Common sense says to monitor the weather, travel only when necessary, keep speed down, and drive defensively, a news release said. KHP also offers the following suggestions for safe winter travel:
* First, prepare the vehicle. Extreme temperatures can be hard on vehicles. Check the fluids, ensuring that the radiator is winterized, the gas tank is over half full, and there is plenty of windshield washing fluid. Check belts, hoses and brake systems for excessive wear. Have the exhaust system checked; small leaks can allow carbon monoxide to enter the passenger compartment. Check tire treads for adequate traction and replace wiper blades if they are ineffective.
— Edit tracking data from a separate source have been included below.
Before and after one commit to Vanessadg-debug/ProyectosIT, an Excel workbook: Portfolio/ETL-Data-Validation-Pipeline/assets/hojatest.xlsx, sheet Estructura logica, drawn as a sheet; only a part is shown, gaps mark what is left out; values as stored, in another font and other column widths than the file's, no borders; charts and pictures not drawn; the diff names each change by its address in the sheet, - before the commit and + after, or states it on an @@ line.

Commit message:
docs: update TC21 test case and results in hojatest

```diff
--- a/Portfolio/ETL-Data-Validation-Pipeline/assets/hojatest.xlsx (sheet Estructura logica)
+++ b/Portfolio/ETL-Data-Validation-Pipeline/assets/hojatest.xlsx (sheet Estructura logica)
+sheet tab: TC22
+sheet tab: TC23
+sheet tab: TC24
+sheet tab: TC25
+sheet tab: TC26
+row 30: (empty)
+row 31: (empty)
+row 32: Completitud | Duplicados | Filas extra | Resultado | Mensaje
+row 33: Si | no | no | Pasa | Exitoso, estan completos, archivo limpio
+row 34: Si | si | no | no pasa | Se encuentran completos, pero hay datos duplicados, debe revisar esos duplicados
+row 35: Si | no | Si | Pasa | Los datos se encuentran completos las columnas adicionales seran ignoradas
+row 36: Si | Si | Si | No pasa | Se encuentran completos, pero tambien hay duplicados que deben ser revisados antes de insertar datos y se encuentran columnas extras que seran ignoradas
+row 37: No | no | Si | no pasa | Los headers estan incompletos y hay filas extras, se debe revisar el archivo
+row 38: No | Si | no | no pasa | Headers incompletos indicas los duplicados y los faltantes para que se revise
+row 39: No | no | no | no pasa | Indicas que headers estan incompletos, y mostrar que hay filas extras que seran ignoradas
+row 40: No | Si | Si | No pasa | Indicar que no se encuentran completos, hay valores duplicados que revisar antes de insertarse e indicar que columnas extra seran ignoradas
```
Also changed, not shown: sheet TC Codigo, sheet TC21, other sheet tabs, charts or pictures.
"Make sure tires are in good condition and properly inflated," Winters said.
Winters said it is also a good idea to make sure the vehicle is stocked with supplies such as an ice scraper, some type of abrasive material such as sand or kitty litter for traction and control, jumper cables, a flashlight and batteries, blankets, water and food.
"Also check the defrosters to make sure they're working and check the battery for sufficient voltage," he said.
KHP recently released its activity over the Christmas weekend holiday reporting period, which this year ran from 6 p.m. Friday, Dec. 21, through 11:59 p.m. Tuesday, Dec. 25. During that time, the patrol worked four fatal crashes, which resulted in five fatalities. None of the fatal crashes were alcohol-related. KHP did work four separate DUI-related accidents. KHP personnel assisted 1,176 motorists during the period, a news release said.
Some of the numbers in the report are up from last year and Winters said this could be attributed to the fact that the reporting period for 2012 was longer than 2011, which ran from Dec. 23-26.
"I think that has a little to do with it," he said. "You add an extra day of travels and that will certainly increase the number of citations and things."
The report showed there were four DUI-related crashes; up from three reported last year. The number of speed citations increased from 670 last year to 1,003 this year. The number of speed warnings went up from 761 last year to 1,205 this year. While the number of adult seatbelt warnings stayed the same at 18, the number of adult seatbelt citations increased from 162 to 264.
There were four teen seatbelt citations and one teen seatbelt warning this year compared to none in both categories last year. The number of child restraint citations went up slightly from 23 to 26 and child restraint warnings increased from three incidents to four. The number of motorist assists (slide-offs, tows, and broken-down vehicles) rose from 858 to 1,176, the report said.
Motorists who are involved in a traffic crash, or need assistance, can call 911 or contact KHP at *47 from a cell phone. They can call *KTA if traveling on the Kansas Turnpike. To find out road conditions, call 511 from a landline or cell phone, or view conditions online at www.kandrive.org.